Platform: Nintendo Switch
Also on: PC, PS4, Xbox One
Publisher: QUByte Interactive
Developer: QUByte Interactive
Pretty much everything in Underland moves very slowly. The characters you’re trying to get from Point A to Point B amble along at a leisurely pace. The giant buzzsaw that cuts through the ground grinds slowly through the earth. The pits of acid that kill you instantly seep and ooze along the ground (except when they’re going downhill, in which case they at least move faster). For a game where you’re trying to help astronauts trying to return to their families hidden deep underground, there’s not a whole lot of urgency to be found here.
While there’s a lot to be said for living at such an unhurried pace, I can’t say it’s something I appreciate in a puzzle-platformer – particularly when, as is the case in Underland, there doesn’t seem to be any reason for it.
My big problem with it is that Underland is seldom all that challenging, which means it often feels like you’re waiting around just to do the most obvious steps. You may be able to see right away exactly where you need to dig out a hole to drain an acid pit – but you’ll then have to watch as your buzzsaw creeps along at a snail’s pace towards your goal.
It also doesn’t help that you control all kinds of objects here, except switching between them also feels like it takes forever. Take, for example, a level where you control a pair of teleporting machines, a pair of gates, and a pair of people. You’re constantly switching back and forth between all those items throughout the level, but you basically need to cycle through every one of them just to go from one item to the next. It’s an arduous process that feels kind of silly when you take into account the Switch’s touchscreen.
I will note, in the interests of fairness, that there’s one thing in Underland that moves quickly: you control carts filled with TNT, and those can zip around with great haste. The thing is, they might actually move a little too quickly, since it’s hard to get them in just the right position, and you can never tell just how explosive they’ll be. This, in turn, goes back to the game’s bigger issue: you can position everything else just right, only for one ill-timed explosion to make all your efforts pointless and you need to start over – and go right back to moving everything slowly back into place.

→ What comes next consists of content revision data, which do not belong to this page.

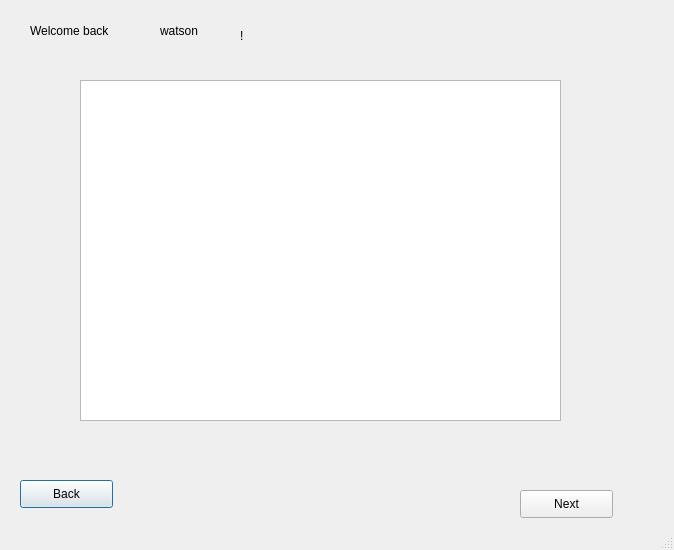
samaralrubaye/pythonProject1, file view/casesList.ui: the form before one commit.
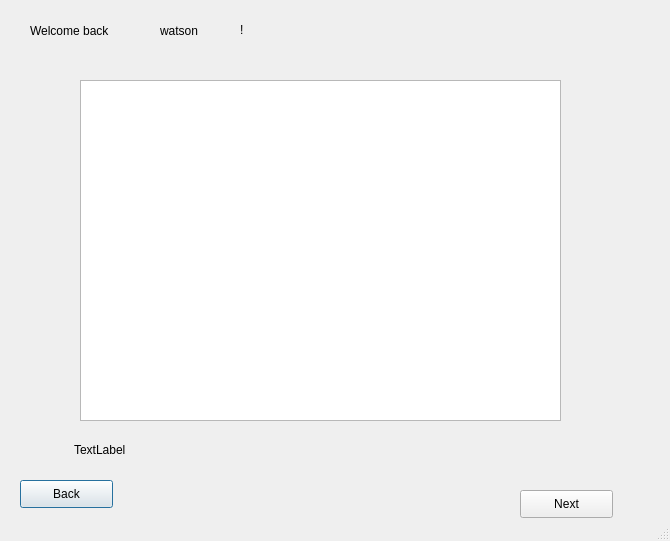
The form after the commit.

Diff of the .ui file:
```diff
--- a/view/casesList.ui
+++ b/view/casesList.ui
@@ -6,8 +6,8 @@
    <rect>
     <x>0</x>
     <y>0</y>
-    <width>674</width>
-    <height>550</height>
+    <width>670</width>
+    <height>541</height>
    </rect>
   </property>
   <property name="windowTitle">
@@ -86,14 +86,27 @@
     <rect>
      <x>240</x>
      <y>20</y>
-     <width>55</width>
-     <height>31</height>
+     <width>20</width>
+     <height>20</height>
     </rect>
    </property>
    <property name="text">
     <string>!</string>
    </property>
   </widget>
+  <widget class="QLabel" name="label_errormsg">
+   <property name="geometry">
+    <rect>
+     <x>74</x>
+     <y>440</y>
+     <width>411</width>
+     <height>20</height>
+    </rect>
+   </property>
+   <property name="text">
+    <string>TextLabel</string>
+   </property>
+  </widget>
  </widget>
  <resources/>
  <connections/>
```
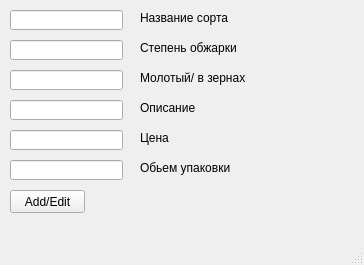
Eneanuch/espresso, file addEditCoffeeForm.ui: the form before one commit.
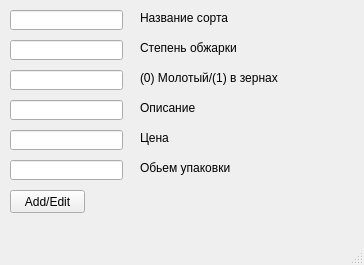
The form after the commit.

Commit message: add new function for edit and add elements

Diff of the .ui file:
```diff
--- a/addEditCoffeeForm.ui
+++ b/addEditCoffeeForm.ui
@@ -123,7 +123,7 @@
      </rect>
     </property>
     <property name="text">
-     <string>Молотый/ в зернах</string>
+     <string>(0) Молотый/(1) в зернах</string>
     </property>
    </widget>
    <widget class="QLabel" name="label_4">
```
The commit also changes 2 other files.
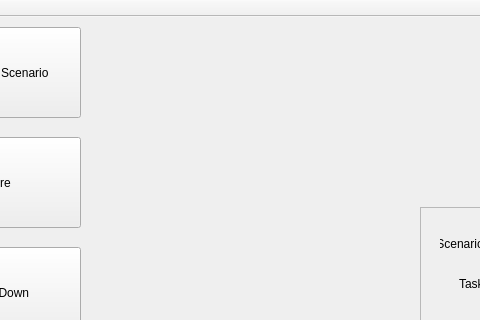
philmacu/Azure, file MainWindow.ui: the form before one commit; both pictures show x 100 to 580 and y 0 to 320 of the 855 by 520 pixel window.
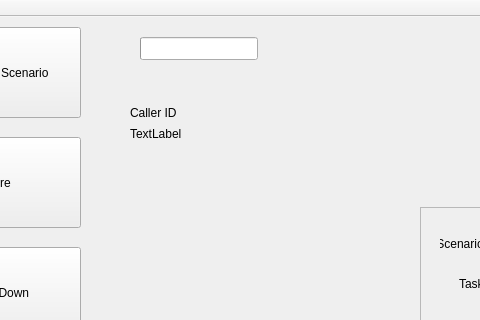
The form after the commit.

Patch:
```diff
--- a/MainWindow.ui
+++ b/MainWindow.ui
@@ -163,6 +163,57 @@
           </rect>
         </property>
       </widget>
+   <widget class="QProgressBar" name="signalLevel">
+    <property name="geometry">
+     <rect>
+      <x>240</x>
+      <y>20</y>
+      <width>118</width>
+      <height>23</height>
+     </rect>
+    </property>
+    <property name="maximum">
+     <number>25</number>
+    </property>
+    <property name="value">
+     <number>0</number>
+    </property>
+    <property name="format">
+     <string/>
+    </property>
+   </widget>
+   <widget class="QLabel" name="caller">
+    <property name="geometry">
+     <rect>
+      <x>230</x>
+      <y>80</y>
+      <width>111</width>
+      <height>31</height>
+     </rect>
+    </property>
+    <property name="text">
+     <string>Caller ID</string>
+    </property>
+   </widget>
+   <widget class="QLabel" name="smsBody">
+    <property name="geometry">
+     <rect>
+      <x>230</x>
+      <y>110</y>
+      <width>221</width>
+      <height>101</height>
+     </rect>
+    </property>
+    <property name="text">
+     <string>TextLabel</string>
+    </property>
+    <property name="alignment">
+     <set>Qt::AlignLeading|Qt::AlignLeft|Qt::AlignTop</set>
+    </property>
+    <property name="wordWrap">
+     <bool>true</bool>
+    </property>
+   </widget>
     </widget>
     <widget class="QMenuBar" name="menuBar">
       <property name="geometry">
```
Lines whose indentation alone changed are shown as unchanged.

Clearly, there are worse sins for a game to commit than simply moving too slow. Underland works as you’d hope it would, even if it doesn’t work at a speed I can appreciate or enjoy. But you should expect more from a game that simply being functional, and there’s nothing in Underland that goes beyond that very low bar.
QUByte Interactive provided us with an Underland Switch code for review purposes.